This article discusses how two similar far right movements in different political systems – Golden Dawn (GD) in democratic Greece and the Movement Against Illegal Immigration (DPNI) in authoritarian Russia – adapted their strategies and claims to better fit existing political contexts and how this affected the institutionalization of these movements. GD, a neo-Nazi movement formed in the 1980s, entered mainstream politics during the deep financial crisis of 2010, and since 2012 has consolidated its position as the third major opposition party. DPNI was founded in 2002; it had close connections with governing politicians and mobilized large xenophobic protests until it was banned in 2011. It then entered into a coalition with other far right groups under the banner of Russkie, cooperated with the liberals in the massive anti-fraud protests during 2011–2013, and tried to register as the Party of Nationalists, but failed and has now disbanded. While GD de-radicalized its anti-immigration claims to fit with the dominant discourse and exploited the financial crisis for its grass-root mobilization, DPNI changed its strategies and collaborated with its ideological opponents only after it had become very popular and faced with severe state repression. Our comparative analysis shows that far right movements adapt to their diverse environments in a manner similar to that of other anti-establishment movements regardless of context – whether within a democratic or non-democratic regime.

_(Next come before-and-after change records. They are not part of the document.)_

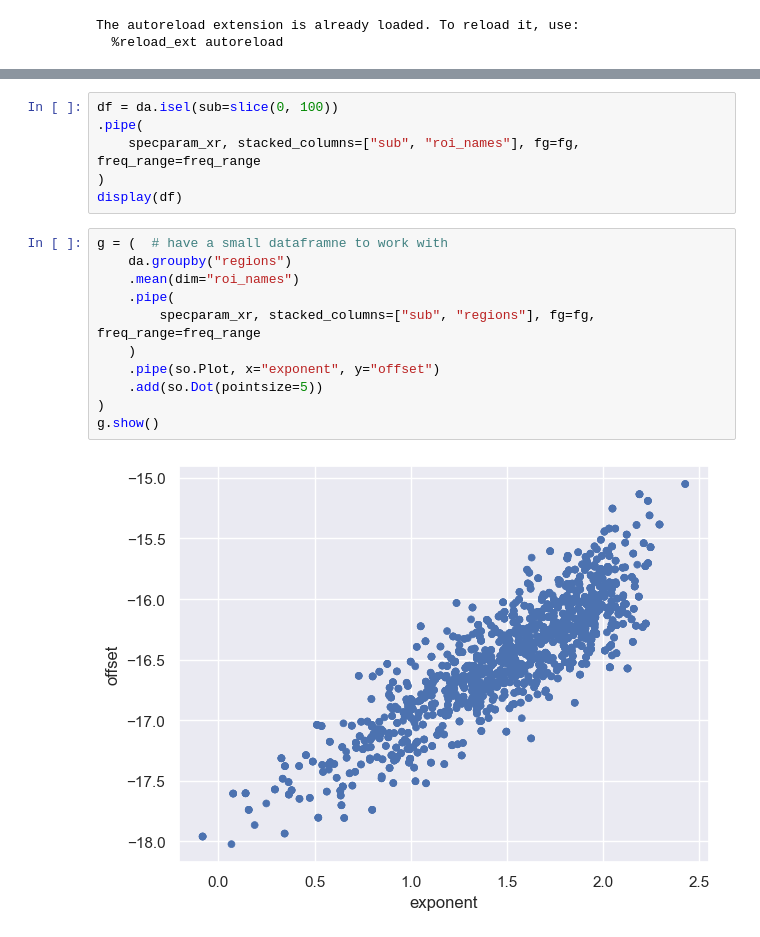
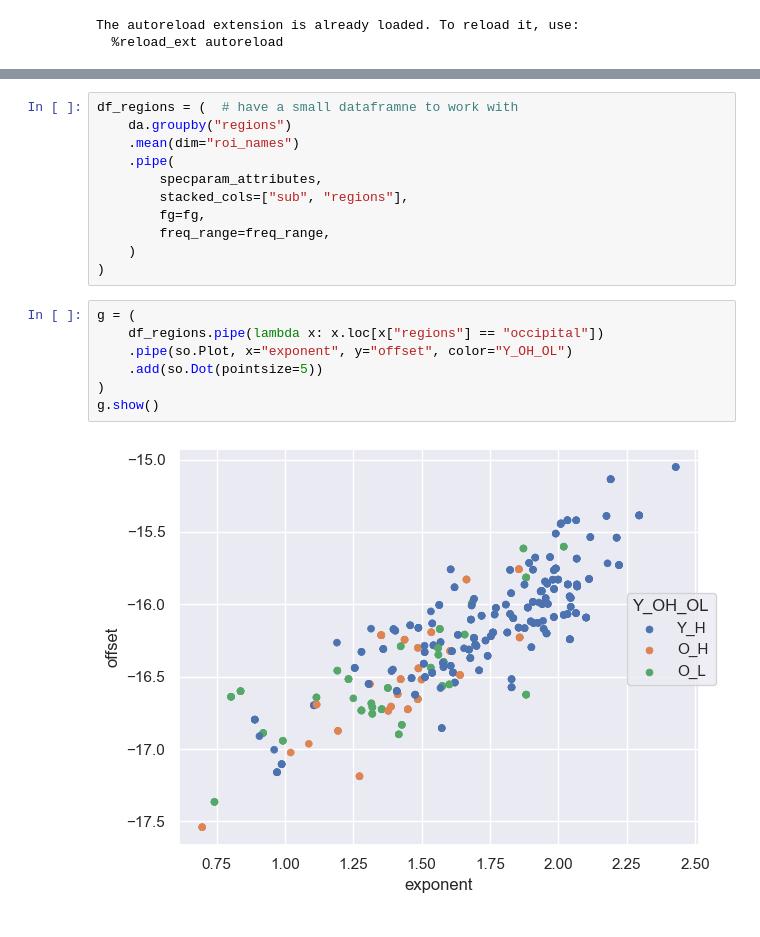
Before and after one commit to danieltomasz/ephys-poirot-analysis, a Jupyter notebook: studies/Playground.ipynb, the cells around one changed output, grey strips where cells are left out. Drawn from its saved outputs; the diff is of its cells as text.

```diff
--- a/studies/Playground.ipynb
+++ b/studies/Playground.ipynb
@@ -59,20 +63,21 @@ display(df)
-# %%
-df = da.isel(sub=slice(0, 100))
-.pipe(
-    specparam_xr, stacked_columns=["sub", "roi_names"], fg=fg, freq_range=freq_range
-)
-display(df)
 # %%
-g = (  # have a small dataframne to work with
+df_regions = (  # have a small dataframne to work with
     da.groupby("regions")
     .mean(dim="roi_names")
     .pipe(
-        specparam_xr, stacked_columns=["sub", "regions"], fg=fg, freq_range=freq_range
+        specparam_attributes,
+        stacked_cols=["sub", "regions"],
+        fg=fg,
+        freq_range=freq_range,
     )
-    .pipe(so.Plot, x="exponent", y="offset")
-    .add(so.Dot(pointsize=5))
 )
-g.show()
-# %% [output]
-[figure, removed]
+# %%
+g = (
+    df_regions.pipe(lambda x: x.loc[x["regions"] == "occipital"])
+    .pipe(so.Plot, x="exponent", y="offset", color="Y_OH_OL")
+    .add(so.Dot(pointsize=5))
+)
+g.show()
+# %% [output]
+[figure, added]
 # %%
```
Also changed, not shown: parts of 6 cells of this notebook, 3 other files.
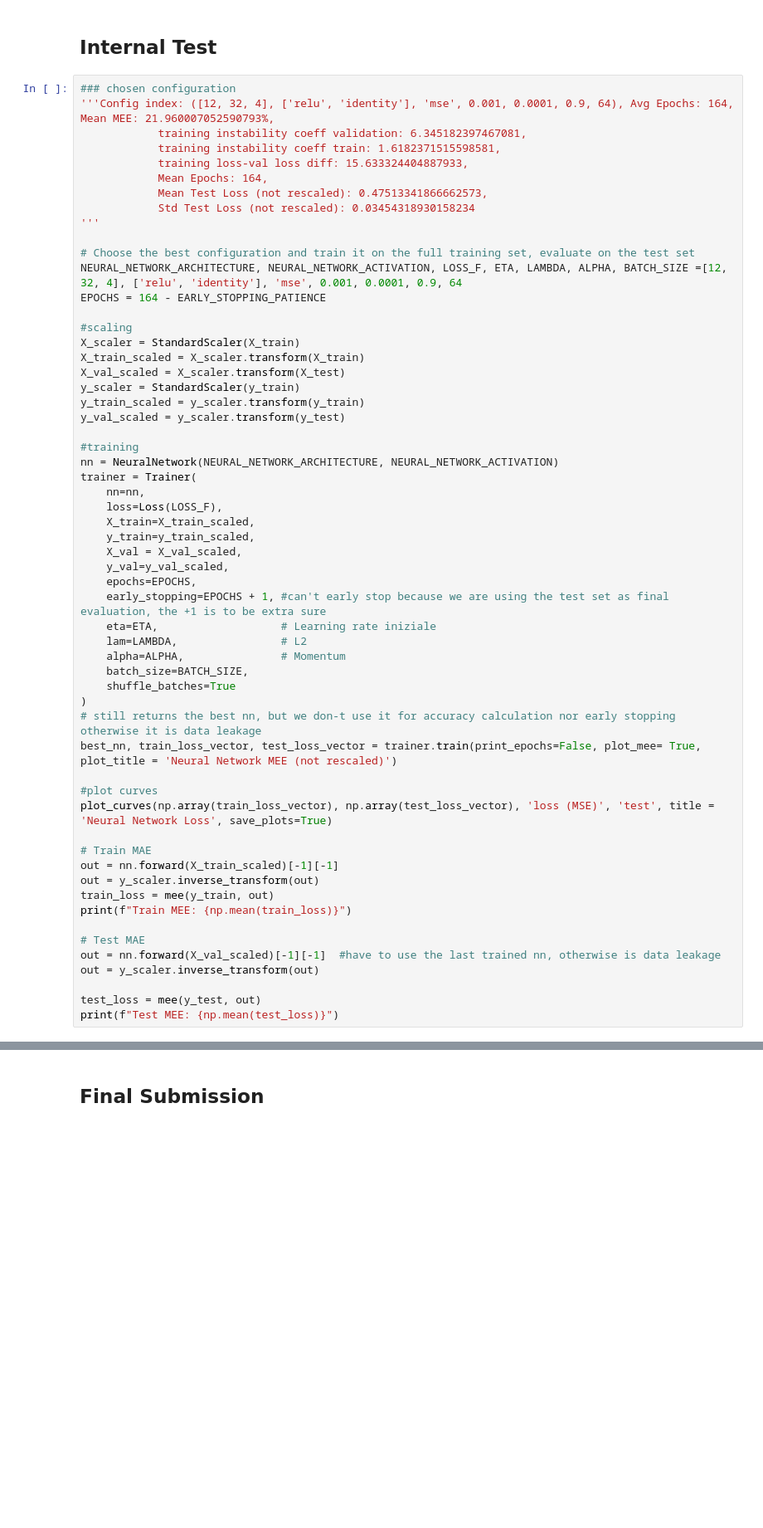
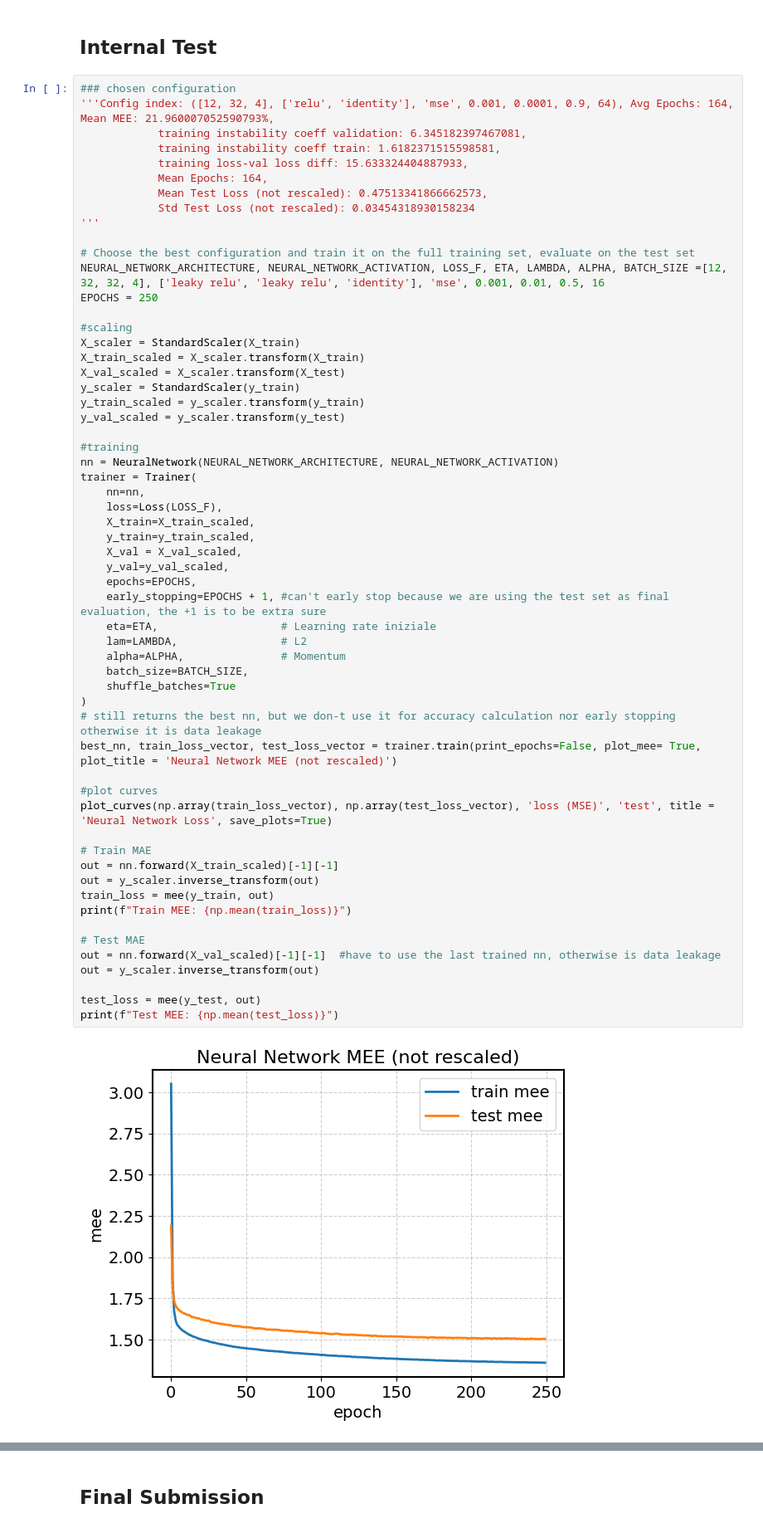
Before and after one commit to effe1209/ProjectML_Course, a Jupyter notebook: mlcup.ipynb, the cells around one changed output, grey strips where cells are left out. Shown at 83% size. Cells and saved outputs as stored; diff of their text form; blank space fills up the shorter version.

Commit message:
new batch tech

```diff
--- a/mlcup.ipynb
+++ b/mlcup.ipynb
@@ -120,8 +140,8 @@ print_top_25(CONFIG_DICTIONARY, CONFIG_DICTIONARY_EPOCHS, CONFIG_DICTIONARY_INST
 '''
 
 # Choose the best configuration and train it on the full training set, evaluate on the test set
-NEURAL_NETWORK_ARCHITECTURE, NEURAL_NETWORK_ACTIVATION, LOSS_F, ETA, LAMBDA, ALPHA, BATCH_SIZE =[12, 32, 4], ['relu', 'identity'], 'mse', 0.001, 0.0001, 0.9, 64
-EPOCHS = 164 - EARLY_STOPPING_PATIENCE
+NEURAL_NETWORK_ARCHITECTURE, NEURAL_NETWORK_ACTIVATION, LOSS_F, ETA, LAMBDA, ALPHA, BATCH_SIZE =[12, 32, 32, 4], ['leaky relu', 'leaky relu', 'identity'], 'mse', 0.001, 0.01, 0.5, 16
+EPOCHS = 250
 
 #scaling
 X_scaler = StandardScaler(X_train)
@@ -139,30 +159,32 @@ trainer = Trainer(
     X_train=X_train_scaled,
     y_train=y_train_scaled,
     X_val = X_val_scaled,
     y_val=y_val_scaled,
     epochs=EPOCHS,
     early_stopping=EPOCHS + 1, #can't early stop because we are using the test set as final evaluation, the +1 is to be extra sure
     eta=ETA,                   # Learning rate iniziale
     lam=LAMBDA,                # L2
     alpha=ALPHA,               # Momentum
     batch_size=BATCH_SIZE,
     shuffle_batches=True
 )
 # still returns the best nn, but we don-t use it for accuracy calculation nor early stopping otherwise it is data leakage
 best_nn, train_loss_vector, test_loss_vector = trainer.train(print_epochs=False, plot_mee= True, plot_title = 'Neural Network MEE (not rescaled)')
 
 #plot curves
 plot_curves(np.array(train_loss_vector), np.array(test_loss_vector), 'loss (MSE)', 'test', title = 'Neural Network Loss', save_plots=True)
 
 # Train MAE
 out = nn.forward(X_train_scaled)[-1][-1]
 out = y_scaler.inverse_transform(out)
 train_loss = mee(y_train, out)
 print(f"Train MEE: {np.mean(train_loss)}")
 
 # Test MAE
 out = nn.forward(X_val_scaled)[-1][-1]  #have to use the last trained nn, otherwise is data leakage
 out = y_scaler.inverse_transform(out)
 
 test_loss = mee(y_test, out)
 print(f"Test MEE: {np.mean(test_loss)}")
+# %% [output]
+[figure, added]
```
Also changed, not shown: parts of 8 cells of this notebook, 3 other files.
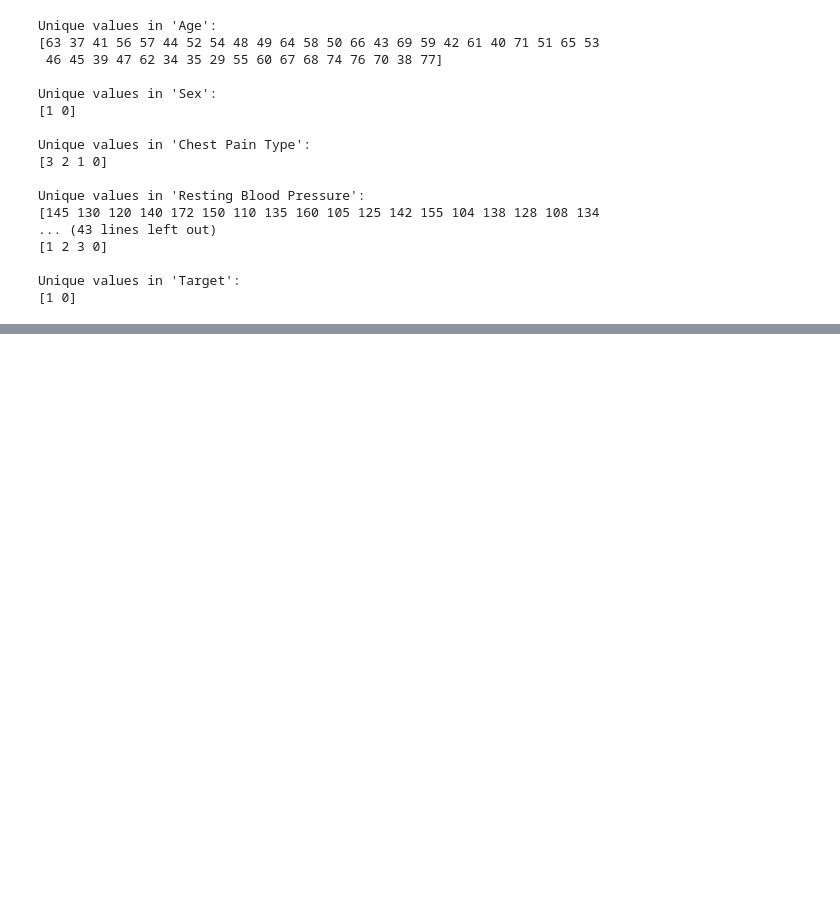
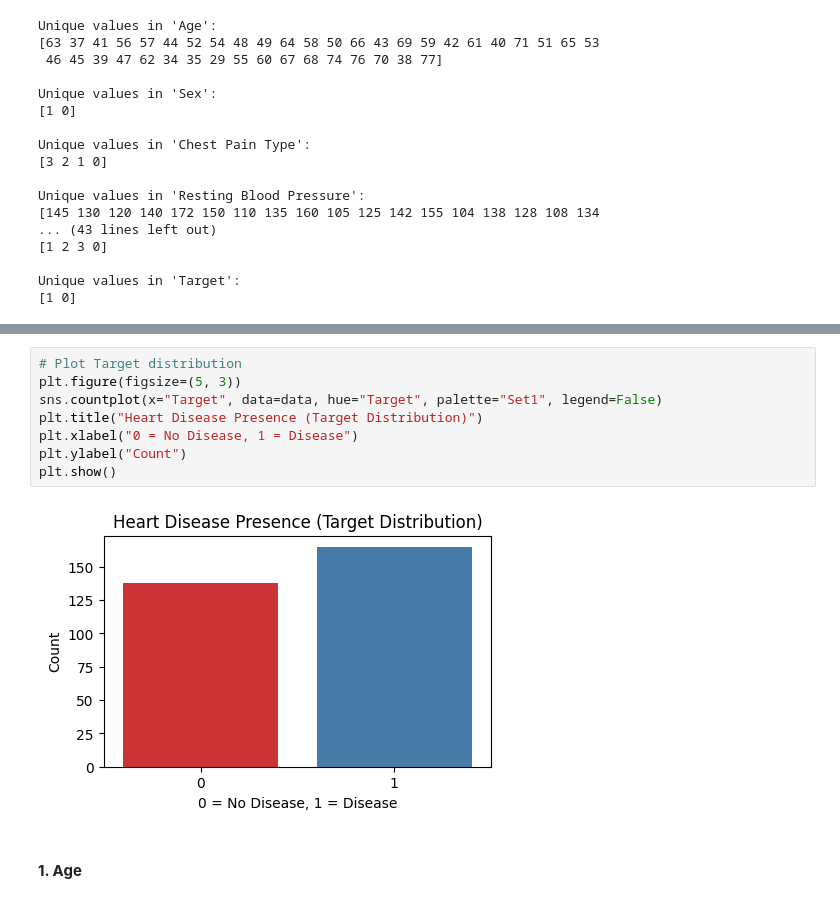
Before and after one commit to Angad143/HealthScope---A-Multi-Disease-Progression-and-Severity-Prediction-Platform, a Jupyter notebook: Heart Disease Severity Prediction/Heart_Disease_Prediction.ipynb, the cells around one changed output, grey strips where cells are left out. Cells and saved outputs as stored; diff of their text form; blank space fills up the shorter version.

Commit message:
Data preprocessing part started and cleaning part completed

```diff
--- a/Heart Disease Severity Prediction/Heart_Disease_Prediction.ipynb
+++ b/Heart Disease Severity Prediction/Heart_Disease_Prediction.ipynb
@@ -243,0 +267,12 @@ Here are the plot that we will use for plotting purpose in further steps.
+# %%
+# Plot Target distribution
+plt.figure(figsize=(5, 3))
+sns.countplot(x="Target", data=data, hue="Target", palette="Set1", legend=False)
+plt.title("Heart Disease Presence (Target Distribution)")
+plt.xlabel("0 = No Disease, 1 = Disease")
+plt.ylabel("Count")
+plt.show()
+# %% [output]
+[figure, added]
+# %% [markdown]
+#### **1. Age**
```
Also changed, not shown: parts of 85 cells of this notebook, 1 other file.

- far right movements
- Golden Dawn
- Movement Against Illegal Immigration